On November 25, 2011, I wrote an article on the corrosive impact of corruption on Uganda’s economy and society. I observed that corruption and NRM are inextricably interlinked that you cannot eliminate one without eliminating the other.
I concluded that both must go, using peaceful means in the first instance and resorting to war only as a last resort in self-defense.
A few people have contacted me privately to express opposition to my approach insisting that fire must be fought with fire. This group believes that a militarized NRM must be faced by a militarized response in the first instance.
Because so far I have not been convinced to support war, I wish to elaborate on my arguments in favor of peaceful means in the first instance.
My simple argument is that we should use water (peaceful means) to extinguish fire because there is ample evidence that it works, witness Eastern Europe in 1989 against communist dictators. If that fails then we have every justification to resort to war to end the suffering of Ugandans. And our friends and well wishers will understand that and extend a helping hand as appropriate. Why do I insist on peaceful means?
First, I believe that NRM regime is very vulnerable and desperate right now. Its economic, political, social and diplomatic image has plummeted. It has small support in Uganda. The majority of Ugandans now understood that they have been impoverished and now are being dispossessed of their assets especially land. They understand the government has refused to feed our children in schools who are dropping out in large numbers. They understand the government has refused to help create jobs for our youth who are unemployed to the tune of over 80 percent. They understand that Uganda has been divided into many unviable districts so that they can be dominated and exploited by the minority in the NRM regime.
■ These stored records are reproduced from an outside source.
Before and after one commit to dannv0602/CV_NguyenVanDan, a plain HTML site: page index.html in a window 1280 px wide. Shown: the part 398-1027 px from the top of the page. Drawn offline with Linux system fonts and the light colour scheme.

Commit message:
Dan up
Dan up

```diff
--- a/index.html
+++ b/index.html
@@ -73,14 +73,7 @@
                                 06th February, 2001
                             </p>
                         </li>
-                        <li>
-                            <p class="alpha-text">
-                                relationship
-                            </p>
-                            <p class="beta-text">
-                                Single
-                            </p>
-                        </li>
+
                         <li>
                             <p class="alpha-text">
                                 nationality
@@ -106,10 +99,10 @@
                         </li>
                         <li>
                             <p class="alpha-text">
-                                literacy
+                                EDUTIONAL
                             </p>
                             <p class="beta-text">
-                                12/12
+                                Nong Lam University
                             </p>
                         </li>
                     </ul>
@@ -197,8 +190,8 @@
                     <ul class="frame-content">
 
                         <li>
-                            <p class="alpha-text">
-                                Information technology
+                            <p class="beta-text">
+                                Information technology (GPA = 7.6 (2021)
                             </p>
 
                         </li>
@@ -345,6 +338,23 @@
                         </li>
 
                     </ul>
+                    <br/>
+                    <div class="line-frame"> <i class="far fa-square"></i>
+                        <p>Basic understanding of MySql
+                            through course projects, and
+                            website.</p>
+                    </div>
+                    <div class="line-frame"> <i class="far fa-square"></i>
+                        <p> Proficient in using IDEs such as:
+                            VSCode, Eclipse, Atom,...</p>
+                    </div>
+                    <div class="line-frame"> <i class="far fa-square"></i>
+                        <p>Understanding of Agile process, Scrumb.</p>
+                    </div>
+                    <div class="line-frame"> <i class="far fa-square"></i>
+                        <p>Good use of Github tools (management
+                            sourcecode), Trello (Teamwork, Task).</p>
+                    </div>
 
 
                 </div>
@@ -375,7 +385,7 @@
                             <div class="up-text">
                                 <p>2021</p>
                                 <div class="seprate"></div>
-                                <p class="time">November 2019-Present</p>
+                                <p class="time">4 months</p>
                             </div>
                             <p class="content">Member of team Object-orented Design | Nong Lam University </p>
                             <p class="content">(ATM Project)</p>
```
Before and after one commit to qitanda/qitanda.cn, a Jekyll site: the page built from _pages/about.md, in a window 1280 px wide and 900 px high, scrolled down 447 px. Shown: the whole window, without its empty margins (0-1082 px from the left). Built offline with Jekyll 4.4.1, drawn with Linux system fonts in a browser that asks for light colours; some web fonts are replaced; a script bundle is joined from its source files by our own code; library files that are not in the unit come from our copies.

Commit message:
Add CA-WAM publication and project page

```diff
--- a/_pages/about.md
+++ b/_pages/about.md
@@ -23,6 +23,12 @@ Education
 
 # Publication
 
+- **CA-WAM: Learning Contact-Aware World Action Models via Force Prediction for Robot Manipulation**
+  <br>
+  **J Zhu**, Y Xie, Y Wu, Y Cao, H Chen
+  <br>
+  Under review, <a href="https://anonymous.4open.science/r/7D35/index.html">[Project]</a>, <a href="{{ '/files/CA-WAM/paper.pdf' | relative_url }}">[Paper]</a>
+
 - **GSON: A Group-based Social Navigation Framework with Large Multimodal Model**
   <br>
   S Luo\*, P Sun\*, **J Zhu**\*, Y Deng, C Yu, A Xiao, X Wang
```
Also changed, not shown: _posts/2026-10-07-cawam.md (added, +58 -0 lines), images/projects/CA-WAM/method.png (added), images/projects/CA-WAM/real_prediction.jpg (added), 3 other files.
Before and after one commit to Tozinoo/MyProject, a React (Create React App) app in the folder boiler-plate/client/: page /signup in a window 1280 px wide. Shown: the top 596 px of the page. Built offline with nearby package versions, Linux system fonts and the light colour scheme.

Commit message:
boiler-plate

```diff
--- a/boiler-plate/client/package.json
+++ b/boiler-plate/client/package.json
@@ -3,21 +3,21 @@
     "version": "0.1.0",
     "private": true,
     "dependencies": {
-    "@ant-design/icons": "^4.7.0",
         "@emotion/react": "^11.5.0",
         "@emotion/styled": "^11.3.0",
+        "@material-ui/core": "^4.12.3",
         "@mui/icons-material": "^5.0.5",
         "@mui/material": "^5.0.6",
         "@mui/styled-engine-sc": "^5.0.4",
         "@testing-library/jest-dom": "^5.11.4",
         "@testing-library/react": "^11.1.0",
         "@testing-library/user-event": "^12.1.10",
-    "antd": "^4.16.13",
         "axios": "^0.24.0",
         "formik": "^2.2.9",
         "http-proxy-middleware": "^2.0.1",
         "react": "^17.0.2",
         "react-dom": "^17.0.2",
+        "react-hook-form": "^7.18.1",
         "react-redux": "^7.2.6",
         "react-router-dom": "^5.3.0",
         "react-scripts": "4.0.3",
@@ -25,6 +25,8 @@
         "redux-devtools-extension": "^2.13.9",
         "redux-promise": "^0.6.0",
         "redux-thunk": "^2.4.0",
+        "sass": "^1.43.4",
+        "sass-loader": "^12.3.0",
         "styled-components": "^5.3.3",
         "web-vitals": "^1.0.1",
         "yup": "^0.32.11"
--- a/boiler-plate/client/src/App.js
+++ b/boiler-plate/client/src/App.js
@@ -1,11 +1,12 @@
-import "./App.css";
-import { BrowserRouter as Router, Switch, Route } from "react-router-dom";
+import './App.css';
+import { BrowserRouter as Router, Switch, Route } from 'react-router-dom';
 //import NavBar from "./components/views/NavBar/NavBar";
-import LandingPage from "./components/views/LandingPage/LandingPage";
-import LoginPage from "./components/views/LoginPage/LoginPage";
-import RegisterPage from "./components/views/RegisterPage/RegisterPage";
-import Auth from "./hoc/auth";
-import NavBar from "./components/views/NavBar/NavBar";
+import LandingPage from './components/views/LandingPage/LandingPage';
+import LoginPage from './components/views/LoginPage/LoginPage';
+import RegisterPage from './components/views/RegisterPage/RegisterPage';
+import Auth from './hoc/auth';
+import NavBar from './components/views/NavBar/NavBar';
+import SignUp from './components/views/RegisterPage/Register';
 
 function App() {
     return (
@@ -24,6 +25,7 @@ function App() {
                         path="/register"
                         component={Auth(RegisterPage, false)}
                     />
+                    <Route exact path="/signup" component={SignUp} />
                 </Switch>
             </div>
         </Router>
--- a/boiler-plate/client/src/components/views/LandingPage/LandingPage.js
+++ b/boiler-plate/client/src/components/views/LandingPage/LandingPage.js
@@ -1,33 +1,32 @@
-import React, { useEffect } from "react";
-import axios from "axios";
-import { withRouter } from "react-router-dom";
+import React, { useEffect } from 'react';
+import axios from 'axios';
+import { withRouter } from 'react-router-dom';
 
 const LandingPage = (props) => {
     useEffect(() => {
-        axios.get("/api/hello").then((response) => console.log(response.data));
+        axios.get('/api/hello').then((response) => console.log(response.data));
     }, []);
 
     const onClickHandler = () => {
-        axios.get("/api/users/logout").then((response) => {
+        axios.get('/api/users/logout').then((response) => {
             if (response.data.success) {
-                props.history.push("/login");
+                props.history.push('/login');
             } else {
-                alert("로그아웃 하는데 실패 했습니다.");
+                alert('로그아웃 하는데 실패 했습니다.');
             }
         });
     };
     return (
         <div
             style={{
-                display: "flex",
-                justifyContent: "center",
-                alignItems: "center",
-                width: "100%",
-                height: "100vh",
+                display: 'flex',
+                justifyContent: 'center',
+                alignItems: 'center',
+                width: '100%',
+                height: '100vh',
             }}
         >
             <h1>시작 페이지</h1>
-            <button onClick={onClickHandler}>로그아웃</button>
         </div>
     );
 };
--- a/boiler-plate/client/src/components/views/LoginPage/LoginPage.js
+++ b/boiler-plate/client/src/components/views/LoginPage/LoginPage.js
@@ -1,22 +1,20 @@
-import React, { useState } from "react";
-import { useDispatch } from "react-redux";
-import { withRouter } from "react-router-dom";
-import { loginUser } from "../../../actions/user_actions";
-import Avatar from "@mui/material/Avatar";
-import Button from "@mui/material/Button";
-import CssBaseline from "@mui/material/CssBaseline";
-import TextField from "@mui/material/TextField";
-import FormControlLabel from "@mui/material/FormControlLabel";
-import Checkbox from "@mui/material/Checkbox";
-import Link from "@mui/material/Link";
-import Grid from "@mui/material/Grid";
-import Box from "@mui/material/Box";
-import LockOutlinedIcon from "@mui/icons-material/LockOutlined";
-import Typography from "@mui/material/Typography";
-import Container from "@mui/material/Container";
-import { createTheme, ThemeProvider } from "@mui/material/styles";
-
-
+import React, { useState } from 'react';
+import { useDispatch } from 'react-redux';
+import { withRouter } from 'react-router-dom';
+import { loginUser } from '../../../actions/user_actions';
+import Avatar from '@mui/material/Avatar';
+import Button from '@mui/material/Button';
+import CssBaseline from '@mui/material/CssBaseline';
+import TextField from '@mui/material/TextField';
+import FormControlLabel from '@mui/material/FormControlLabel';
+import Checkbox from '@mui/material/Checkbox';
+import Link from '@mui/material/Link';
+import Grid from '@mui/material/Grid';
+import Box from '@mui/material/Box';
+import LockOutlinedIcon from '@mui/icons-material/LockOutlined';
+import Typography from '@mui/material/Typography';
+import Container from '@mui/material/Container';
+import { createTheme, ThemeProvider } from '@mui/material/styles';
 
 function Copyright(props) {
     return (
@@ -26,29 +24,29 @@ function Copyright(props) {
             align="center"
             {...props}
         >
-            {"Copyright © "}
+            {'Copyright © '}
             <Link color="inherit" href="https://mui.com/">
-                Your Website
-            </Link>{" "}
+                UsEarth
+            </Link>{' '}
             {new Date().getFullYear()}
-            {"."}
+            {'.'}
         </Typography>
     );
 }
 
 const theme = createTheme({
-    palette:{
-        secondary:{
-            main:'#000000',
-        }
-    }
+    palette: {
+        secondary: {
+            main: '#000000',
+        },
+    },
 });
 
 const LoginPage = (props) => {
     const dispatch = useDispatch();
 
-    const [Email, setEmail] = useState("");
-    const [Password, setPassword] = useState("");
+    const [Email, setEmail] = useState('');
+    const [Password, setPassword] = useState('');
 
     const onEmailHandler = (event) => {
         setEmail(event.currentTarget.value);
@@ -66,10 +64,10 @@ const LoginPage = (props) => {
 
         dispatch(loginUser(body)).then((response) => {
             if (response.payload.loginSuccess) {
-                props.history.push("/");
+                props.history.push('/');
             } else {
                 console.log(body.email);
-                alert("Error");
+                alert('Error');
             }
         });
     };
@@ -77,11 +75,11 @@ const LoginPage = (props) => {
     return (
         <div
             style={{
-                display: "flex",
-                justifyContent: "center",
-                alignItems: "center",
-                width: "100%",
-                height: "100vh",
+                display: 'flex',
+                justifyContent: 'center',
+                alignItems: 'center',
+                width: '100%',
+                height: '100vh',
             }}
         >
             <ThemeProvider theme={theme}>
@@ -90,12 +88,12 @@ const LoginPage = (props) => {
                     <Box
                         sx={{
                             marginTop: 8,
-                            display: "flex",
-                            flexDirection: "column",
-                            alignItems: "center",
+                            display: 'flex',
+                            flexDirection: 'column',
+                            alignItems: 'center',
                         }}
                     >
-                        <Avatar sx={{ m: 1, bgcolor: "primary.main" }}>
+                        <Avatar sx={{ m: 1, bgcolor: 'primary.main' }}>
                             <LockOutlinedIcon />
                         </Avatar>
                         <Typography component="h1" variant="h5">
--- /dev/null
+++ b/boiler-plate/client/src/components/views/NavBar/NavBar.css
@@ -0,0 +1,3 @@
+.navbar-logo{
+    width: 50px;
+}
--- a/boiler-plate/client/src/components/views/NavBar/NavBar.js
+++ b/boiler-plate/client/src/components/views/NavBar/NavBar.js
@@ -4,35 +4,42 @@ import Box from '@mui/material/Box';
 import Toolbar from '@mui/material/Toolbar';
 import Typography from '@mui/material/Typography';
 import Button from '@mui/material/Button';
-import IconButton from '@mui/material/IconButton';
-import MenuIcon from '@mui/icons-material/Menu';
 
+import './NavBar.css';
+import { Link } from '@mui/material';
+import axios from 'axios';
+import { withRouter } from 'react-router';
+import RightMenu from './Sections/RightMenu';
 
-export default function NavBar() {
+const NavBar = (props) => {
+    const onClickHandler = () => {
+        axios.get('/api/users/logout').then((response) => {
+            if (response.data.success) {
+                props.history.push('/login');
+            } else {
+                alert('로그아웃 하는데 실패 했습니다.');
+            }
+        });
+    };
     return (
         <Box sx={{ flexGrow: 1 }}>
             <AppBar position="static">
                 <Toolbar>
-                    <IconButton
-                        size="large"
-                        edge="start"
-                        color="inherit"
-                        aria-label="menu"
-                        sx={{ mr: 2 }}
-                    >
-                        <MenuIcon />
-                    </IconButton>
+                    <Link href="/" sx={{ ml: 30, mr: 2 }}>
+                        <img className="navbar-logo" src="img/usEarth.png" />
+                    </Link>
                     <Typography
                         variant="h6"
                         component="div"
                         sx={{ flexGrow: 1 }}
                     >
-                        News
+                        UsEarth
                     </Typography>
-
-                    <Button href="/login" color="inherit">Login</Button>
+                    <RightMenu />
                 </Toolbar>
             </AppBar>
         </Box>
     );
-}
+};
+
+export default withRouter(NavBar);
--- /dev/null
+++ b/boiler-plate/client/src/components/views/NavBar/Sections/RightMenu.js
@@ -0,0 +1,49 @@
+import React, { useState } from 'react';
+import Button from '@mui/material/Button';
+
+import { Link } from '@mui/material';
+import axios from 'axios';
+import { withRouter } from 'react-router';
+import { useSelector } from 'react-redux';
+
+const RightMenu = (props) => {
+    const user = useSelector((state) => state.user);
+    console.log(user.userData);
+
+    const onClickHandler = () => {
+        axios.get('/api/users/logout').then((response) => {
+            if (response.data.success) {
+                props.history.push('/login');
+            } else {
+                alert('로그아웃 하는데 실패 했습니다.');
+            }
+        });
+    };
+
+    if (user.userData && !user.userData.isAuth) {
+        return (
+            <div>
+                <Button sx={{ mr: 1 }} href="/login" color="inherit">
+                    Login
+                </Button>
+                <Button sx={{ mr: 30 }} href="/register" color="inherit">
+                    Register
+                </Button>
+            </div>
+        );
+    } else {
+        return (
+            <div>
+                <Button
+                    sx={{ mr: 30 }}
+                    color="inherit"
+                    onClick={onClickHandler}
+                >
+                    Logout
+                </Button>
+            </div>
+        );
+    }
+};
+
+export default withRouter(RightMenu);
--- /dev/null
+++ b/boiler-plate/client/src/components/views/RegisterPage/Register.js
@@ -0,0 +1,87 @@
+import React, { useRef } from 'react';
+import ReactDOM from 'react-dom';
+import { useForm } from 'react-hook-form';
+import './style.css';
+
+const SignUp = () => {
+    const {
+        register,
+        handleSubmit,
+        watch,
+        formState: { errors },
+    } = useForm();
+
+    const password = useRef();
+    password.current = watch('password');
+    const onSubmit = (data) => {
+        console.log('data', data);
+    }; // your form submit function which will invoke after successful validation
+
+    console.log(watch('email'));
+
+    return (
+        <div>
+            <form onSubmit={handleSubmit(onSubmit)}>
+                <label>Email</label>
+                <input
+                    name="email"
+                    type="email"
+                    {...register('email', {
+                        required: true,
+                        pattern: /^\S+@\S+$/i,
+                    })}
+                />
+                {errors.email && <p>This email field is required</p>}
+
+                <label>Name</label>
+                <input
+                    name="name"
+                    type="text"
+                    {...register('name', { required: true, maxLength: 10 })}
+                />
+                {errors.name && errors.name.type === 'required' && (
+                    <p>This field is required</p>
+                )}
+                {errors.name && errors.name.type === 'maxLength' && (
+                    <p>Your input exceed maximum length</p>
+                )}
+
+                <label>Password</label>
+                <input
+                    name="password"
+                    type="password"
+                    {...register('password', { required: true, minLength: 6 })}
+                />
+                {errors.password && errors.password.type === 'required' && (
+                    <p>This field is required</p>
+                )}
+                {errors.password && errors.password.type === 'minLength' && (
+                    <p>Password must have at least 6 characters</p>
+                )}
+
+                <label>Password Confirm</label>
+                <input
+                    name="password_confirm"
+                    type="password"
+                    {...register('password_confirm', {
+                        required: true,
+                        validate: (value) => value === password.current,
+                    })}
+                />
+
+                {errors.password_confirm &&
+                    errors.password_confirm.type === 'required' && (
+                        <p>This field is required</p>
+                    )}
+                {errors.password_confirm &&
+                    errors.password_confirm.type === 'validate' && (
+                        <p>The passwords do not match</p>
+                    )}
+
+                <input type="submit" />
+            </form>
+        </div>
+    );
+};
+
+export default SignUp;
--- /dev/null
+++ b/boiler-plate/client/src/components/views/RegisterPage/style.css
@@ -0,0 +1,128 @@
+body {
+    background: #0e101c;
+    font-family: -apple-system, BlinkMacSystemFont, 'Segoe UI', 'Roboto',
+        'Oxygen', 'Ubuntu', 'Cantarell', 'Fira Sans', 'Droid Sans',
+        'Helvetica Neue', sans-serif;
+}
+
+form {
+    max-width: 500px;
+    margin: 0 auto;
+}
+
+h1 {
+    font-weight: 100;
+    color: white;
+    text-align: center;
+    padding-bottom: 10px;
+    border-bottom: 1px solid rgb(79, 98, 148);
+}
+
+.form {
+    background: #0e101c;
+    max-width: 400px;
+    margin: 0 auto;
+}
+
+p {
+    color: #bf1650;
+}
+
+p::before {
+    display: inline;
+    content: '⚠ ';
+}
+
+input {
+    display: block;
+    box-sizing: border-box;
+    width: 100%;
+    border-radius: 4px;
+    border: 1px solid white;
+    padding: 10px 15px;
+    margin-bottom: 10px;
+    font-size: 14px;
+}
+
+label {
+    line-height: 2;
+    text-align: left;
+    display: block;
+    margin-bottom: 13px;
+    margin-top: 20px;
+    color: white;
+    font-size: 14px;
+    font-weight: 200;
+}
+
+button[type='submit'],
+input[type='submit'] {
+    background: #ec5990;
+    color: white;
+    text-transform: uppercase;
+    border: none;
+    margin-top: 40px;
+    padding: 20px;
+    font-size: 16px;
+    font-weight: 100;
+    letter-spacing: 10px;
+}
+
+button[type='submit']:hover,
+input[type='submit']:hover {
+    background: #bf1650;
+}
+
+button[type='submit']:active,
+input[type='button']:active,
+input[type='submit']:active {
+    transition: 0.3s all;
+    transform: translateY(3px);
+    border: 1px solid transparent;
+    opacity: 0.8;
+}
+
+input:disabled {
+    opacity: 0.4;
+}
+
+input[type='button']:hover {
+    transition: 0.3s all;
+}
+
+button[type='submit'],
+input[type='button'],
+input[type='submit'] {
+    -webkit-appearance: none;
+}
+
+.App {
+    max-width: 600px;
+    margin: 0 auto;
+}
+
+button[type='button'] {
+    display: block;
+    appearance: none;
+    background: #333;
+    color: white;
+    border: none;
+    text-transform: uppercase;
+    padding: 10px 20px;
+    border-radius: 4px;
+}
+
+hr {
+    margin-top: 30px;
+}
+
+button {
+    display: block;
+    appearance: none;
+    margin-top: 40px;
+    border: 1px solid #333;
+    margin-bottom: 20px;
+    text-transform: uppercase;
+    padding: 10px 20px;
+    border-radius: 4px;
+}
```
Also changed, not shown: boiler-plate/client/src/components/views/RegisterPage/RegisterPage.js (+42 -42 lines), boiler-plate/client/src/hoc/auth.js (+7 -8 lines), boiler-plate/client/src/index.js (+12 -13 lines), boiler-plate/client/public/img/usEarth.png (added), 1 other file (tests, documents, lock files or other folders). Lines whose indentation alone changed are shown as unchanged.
In short, Ugandans are quickly learning that the sorry state they are in is due in large part to a deliberate government policy implemented by an uncaring regime. Therefore, there is massive silent discontent out there potentially ready to lend support to organized and collective opposition peaceful efforts to unseat the regime. Opposition leaders should not let this opportunity pass them by. All they need to do is shed selfishness and power hunger and come together in a joint effort to liberate Uganda.
Second, the experience of war in Uganda in pre-colonial, colonial and post-colonial periods does not have positive outcomes to report. All we remember is the destruction of Bunyoro during resistance to colonial rule, of Mengo in 1966, of Mbarara and Masaka in 1979, of Luwero in 1981 to 1985 and of Northern and Eastern regions of Uganda from 1986 until a few years ago.
Third, because of this destruction in lives, property, institutions and infrastructure, Ugandans should think twice before engaging in another war against a regime that is armed to the teeth and at a time when the international mood is not in favor of war as solving political problems by other means.
Engaging in a just war should be a last resort in self-defense, not the first means of restoring liberty, justice, dignity and democracy. War is an ugly business. Ugandans should draw lessons from those who know war first hand. Dwight D. Eisenhower understood the true nature of war and witnessed “… its brutality, its futility and its stupidity”.
Fourth, I believe that we can subdue the NRM regime without firing a shot which is of supreme importance. The diplomatic crusade that has just begun should be given a chance. It is beginning to work, witness the recent press release by State Department in the United States, scaling down or redirecting aid to Uganda, media and human rights reports condemning human rights violations and massive corruption and calls for corrupt leaders to step down. These are positive signs of diplomacy.
Ipso facto, a just war should be considered only after diplomacy and peaceful attempts have been exhausted and declared a failure. This, however, does not mean that we cannot prepare for war in self defense should that become necessary.
Thus, use of military means must always be the last resort and justified when all peaceful options including diplomacy have failed. We need to remember at all times that the people of Uganda – nationally or regionally – must always be consulted, endorse and participate in one form or another in military action to unseat an unpopular regime.